As the debate over the price of toner and ink continues to bubble over, printer makers Epson, HP, Canon and Lexmark have attempted to show their noses are clean by jointly announcing they will support the ISO's new laser printer toner cartridge yield benchmark.
Review It's finally here, the first retail GeForce 6800 Ultra card and it hasn't come from one of the usual board partner suspects. That said, supplier XFX isn't a new company. It's backed by the Pine group which has been around for a good few years, but never really made a big noise. The card itself is based entirely on the Nvidia reference design and the only change is a different fan plate with an XFX logo on it, writes Lars-Goran Nilsson.
When the prestige Wimbledon tennis tournament kicks off next Monday, IBM will be providing the technology for the fifteenth consecutive year.
The Cambridge-MIT Institute (CMI) has launched a new initiative - the Communications Innovation Institute (CII) - established to understand the things that help new technology take hold, and the things that hinder it.
Martian blueberries, marble-shaped pebbles known as haematite concretions, could be another indication that water once flowed on the surface of the red planet, according to researchers in the US.
The recent US Federal Trade Commission (FTC) report on the futility of establishing a national 'do not email' registry contains a number of interesting observations related to spam control and to the so-called CAN-SPAM Act.
Gone are the days when CollabNet graced the hypertext pages of every online news site. Gone are the days when the company could ride founder Brian Behlendorf's image as Apache co-creator to open-source software icon status at every turn. And, yet, despite CollabNet's current low profile, the company is probably more interesting than ever.
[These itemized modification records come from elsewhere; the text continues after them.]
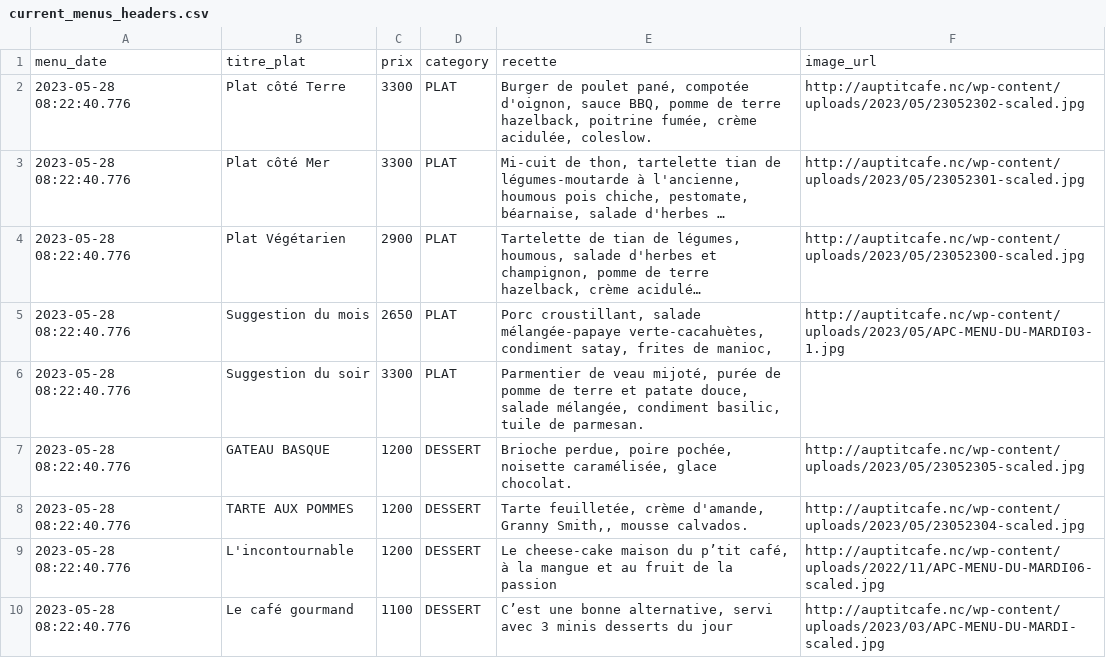
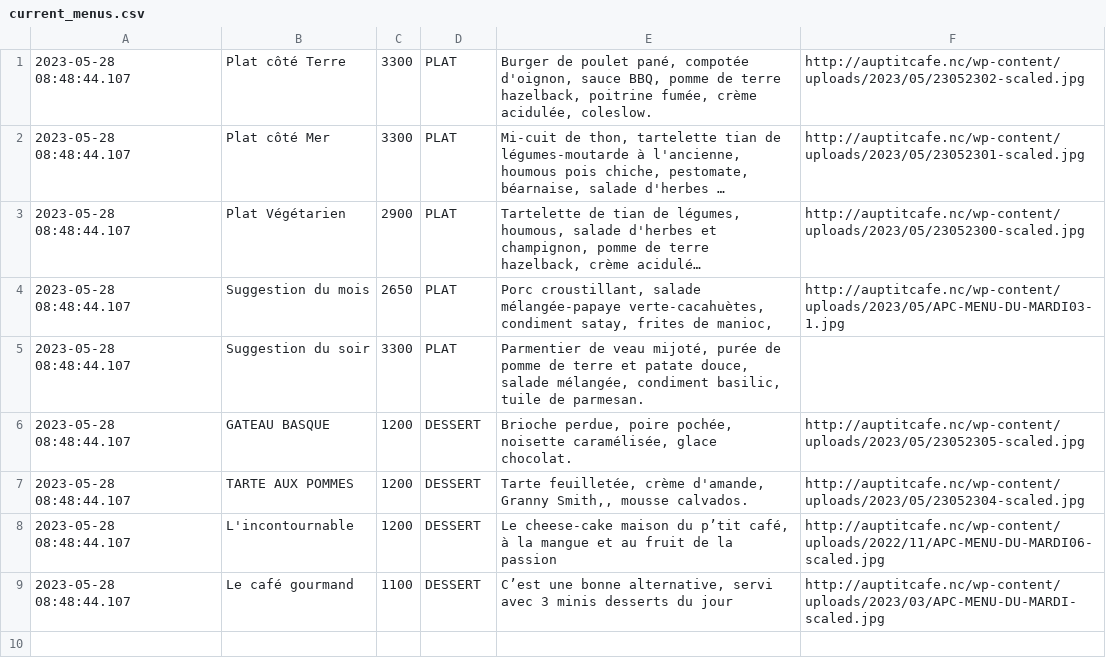
Before and after one commit to adriens/auptitcafe-data, a CSV file: current_menus.csv (was data/current_menus_headers.csv), drawn as a sheet; long unchanged cells end in …; removed rows and columns are numbered as before the commit, all else as after; the diff names each change by its address in the sheet, - before the commit and + after, or states it on an @@ line.

Commit message:
🔁 Daily snapshot des menus 📜, cf #1

```diff
--- a/data/current_menus_headers.csv
+++ b/current_menus.csv
-row 1: menu_date | titre_plat | prix | category | recette | image_url
-A1:A9: 2023-05-28 08:22:40.776
+A1:A9: 2023-05-28 08:48:44.107
```
Also changed, not shown: 3 other files.
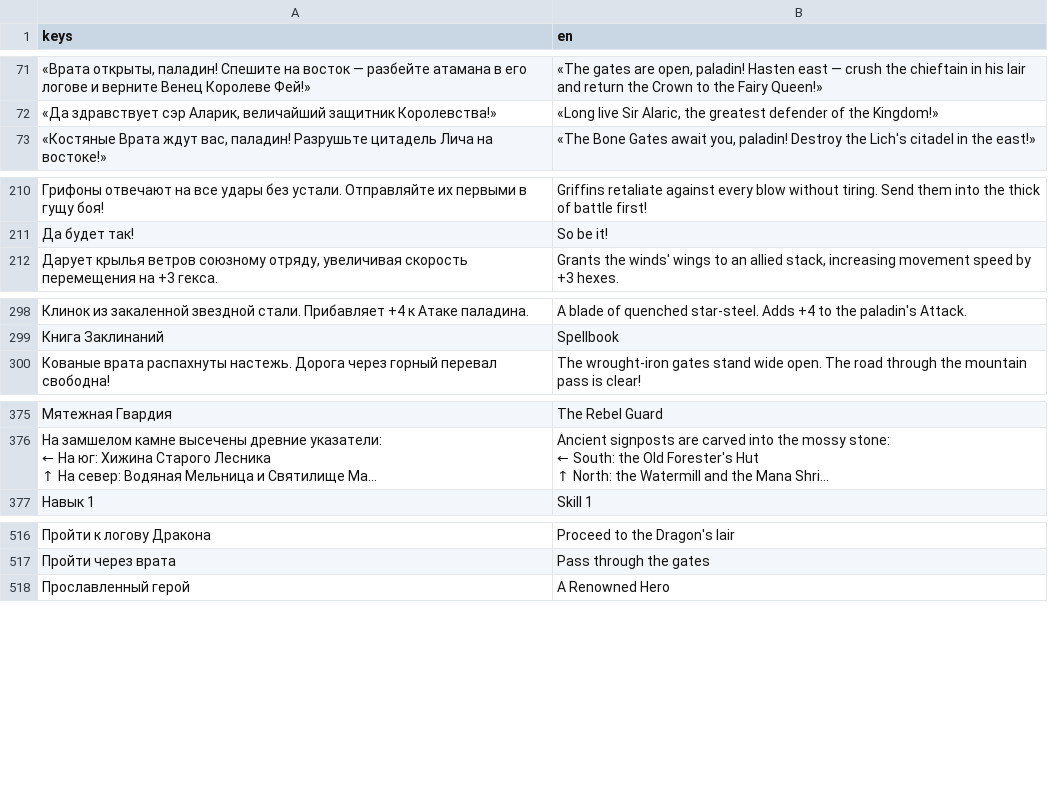
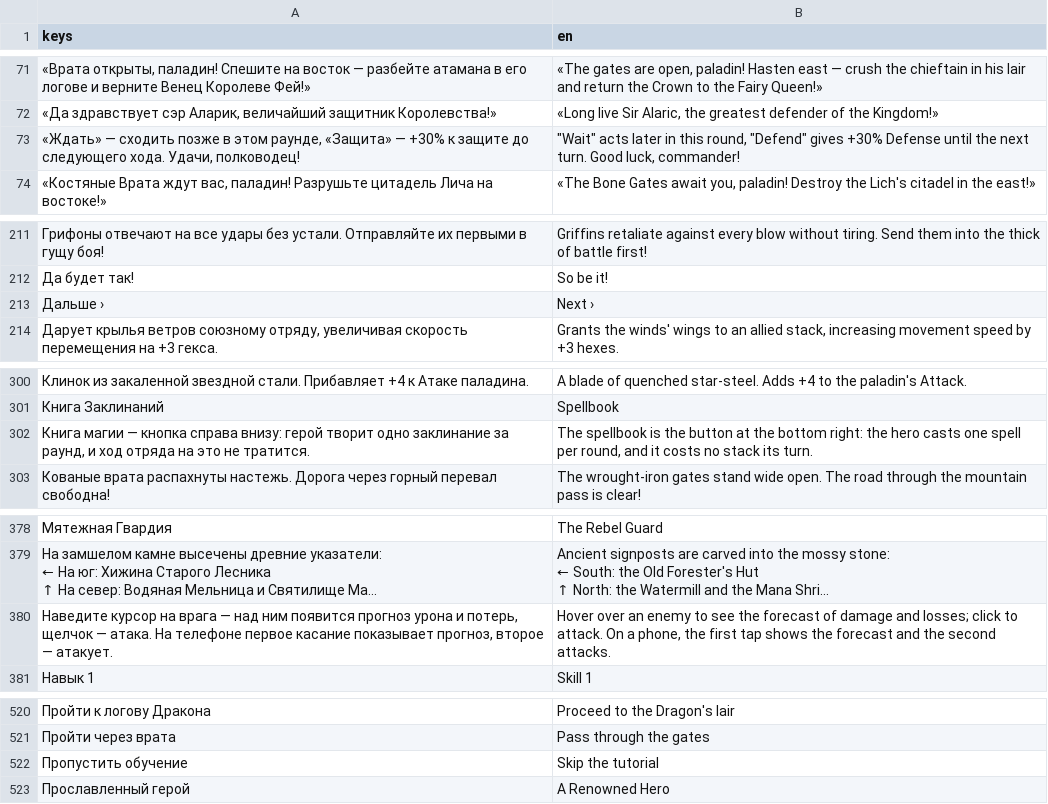
Before and after one commit to ivanarama/kingdom-tales-rpg, a CSV file: localization/translations.csv, drawn as a sheet; only a part is shown, gaps mark what is left out; long unchanged cells end in …; the diff covers the shown part only; the diff names each change by its address in the sheet, - before the commit and + after, or states it on an @@ line.

```diff
--- a/localization/translations.csv
+++ b/localization/translations.csv
+row 73: «Ждать» — сходить позже в этом раунде, «Защита» — +30% к защите до следующего хода. Удачи, полководец! | "Wait" acts later in this round, "Defend" gives +30% Defense until the next turn. Good luck, commander!
+row 213: Дальше › | Next ›
+row 302: Книга магии — кнопка справа внизу: герой творит одно заклинание за раунд, и ход отряда на это не тратится. | The spellbook is the button at the bottom right: the hero casts one spell per round, and it costs no stack its turn.
+row 380: Наведите курсор на врага — над ним появится прогноз урона и потерь, щелчок — атака. На телефоне первое касание показывает прогноз, второе — атакует. | Hover over an enemy to see the forecast of damage and losses; click to attack. On a phone, the first tap shows the forecast and the second attacks.
+row 522: Пропустить обучение | Skip the tutorial
```
Also changed, not shown: 3 added rows elsewhere in this file, 7 other files.
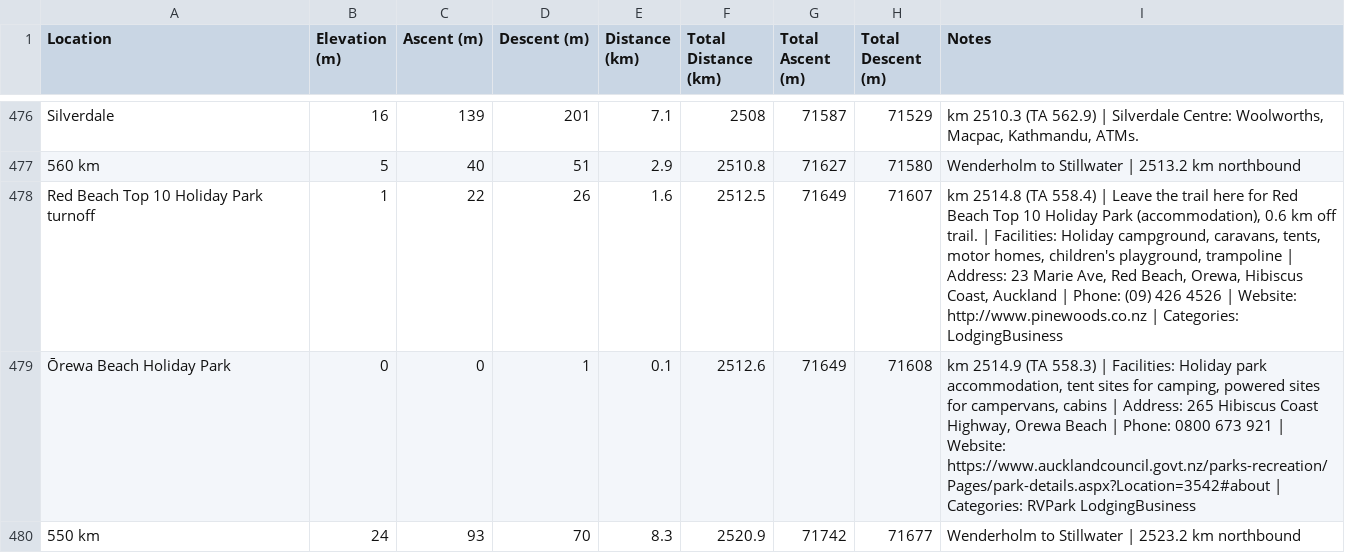
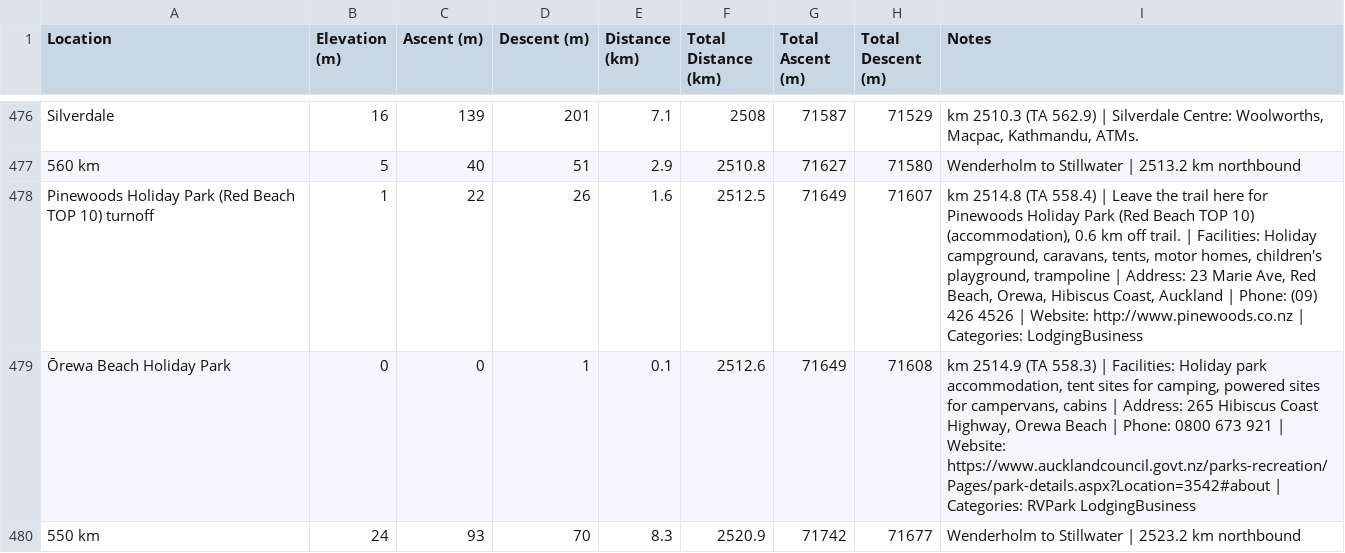
Before and after one commit to eamon-b/te-araroa-data, a CSV file: out/datasheet-nobo.csv, drawn as a sheet; only a part is shown, gaps mark what is left out.

```diff
--- a/out/datasheet-nobo.csv
+++ b/out/datasheet-nobo.csv
@@ -477,3 +477,3 @@
 "560 km","5","40","51","2.9","2510.8","71627","71580","Wenderholm to Stillwater | 2513.2 km northbound"
-"Red Beach Top 10 Holiday Park turnoff","1","22","26","1.6","2512.5","71649","71607","km 2514.8 (TA 558.4) | Leave the trail here for Red Beach Top 10 Holiday Park (accommodation), 0.6 km off trail. | Facilities: Holiday campground, caravans, tents, motor homes, children's playground, trampoline | Address: 23 Marie Ave, Red Beach, Orewa, Hibiscus Coast, Auckland | Phone: (09) 426 4526 | Website: http://www.pinewoods.co.nz | Categories: LodgingBusiness"
+"Pinewoods Holiday Park (Red Beach TOP 10) turnoff","1","22","26","1.6","2512.5","71649","71607","km 2514.8 (TA 558.4) | Leave the trail here for Pinewoods Holiday Park (Red Beach TOP 10) (accommodation), 0.6 km off trail. | Facilities: Holiday campground, caravans, tents, motor homes, children's playground, trampoline | Address: 23 Marie Ave, Red Beach, Orewa, Hibiscus Coast, Auckland | Phone: (09) 426 4526 | Website: http://www.pinewoods.co.nz | Categories: LodgingBusiness"
 "Ōrewa Beach Holiday Park","0","0","1","0.1","2512.6","71649","71608","km 2514.9 (TA 558.3) | Facilities: Holiday park accommodation, tent sites for camping, powered sites for campervans, cabins | Address: 265 Hibiscus Coast Highway, Orewa Beach | Phone: 0800 673 921 | Website: https://www.aucklandcouncil.govt.nz/parks-recreation/Pages/park-details.aspx?Location=3542#about | Categories: RVPark LodgingBusiness"
```
Also changed, not shown: out/datasheet-resupply-nobo.csv, out/datasheet-resupply-sobo.csv, 10 other files.
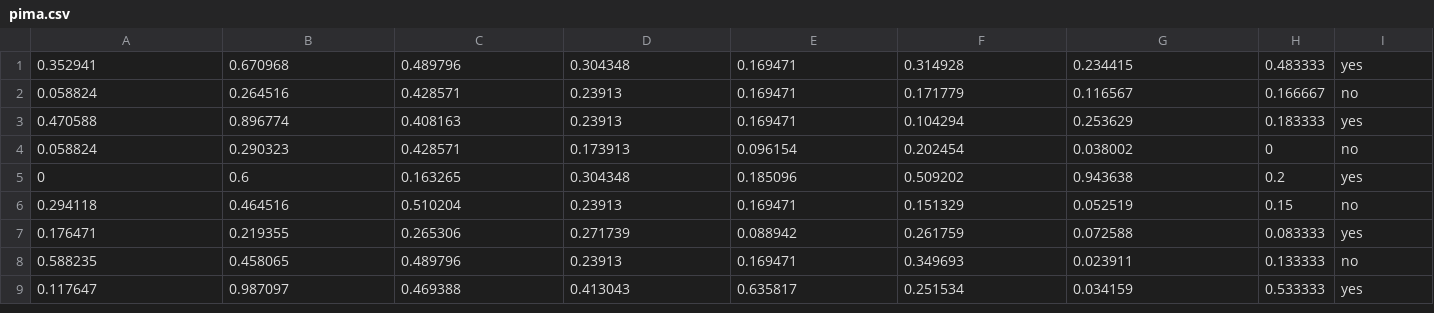
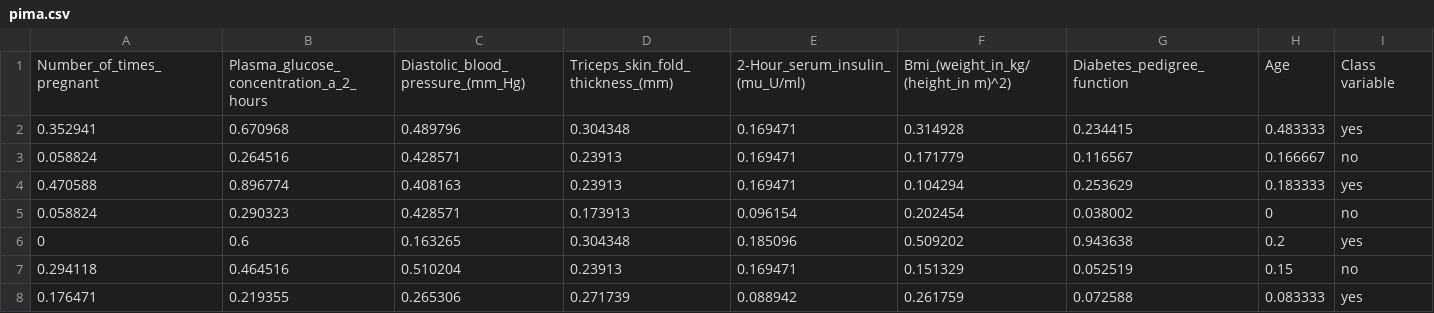
Before and after one commit to chadgavin/pimaindians, a CSV file: pima.csv, drawn as a sheet; only a part is shown; the shorter side is filled out with more unchanged rows; the diff names each change by its address in the sheet, - before the commit and + after, or states it on an @@ line.

Commit message:
added pima-CFS.csv and images of weka

```diff
--- a/pima.csv
+++ b/pima.csv
+row 1: Number_of_times_pregnant | Plasma_glucose_concentration_a_2_hours | Diastolic_blood_pressure_(mm_Hg) | Triceps_skin_fold_thickness_(mm) | 2-Hour_serum_insulin_(mu_U/ml) | Bmi_(weight_in_kg/(height_in m)^2) | Diabetes_pedigree_function | Age | Class variable
```
Also changed, not shown: 3 other files.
Oracle has turned to acquisition once again to strengthen its application server product, according to a report. The database maker is set to announce its purchase of startup Collaxa at Sun Microsystems' JavaOne conference later this month.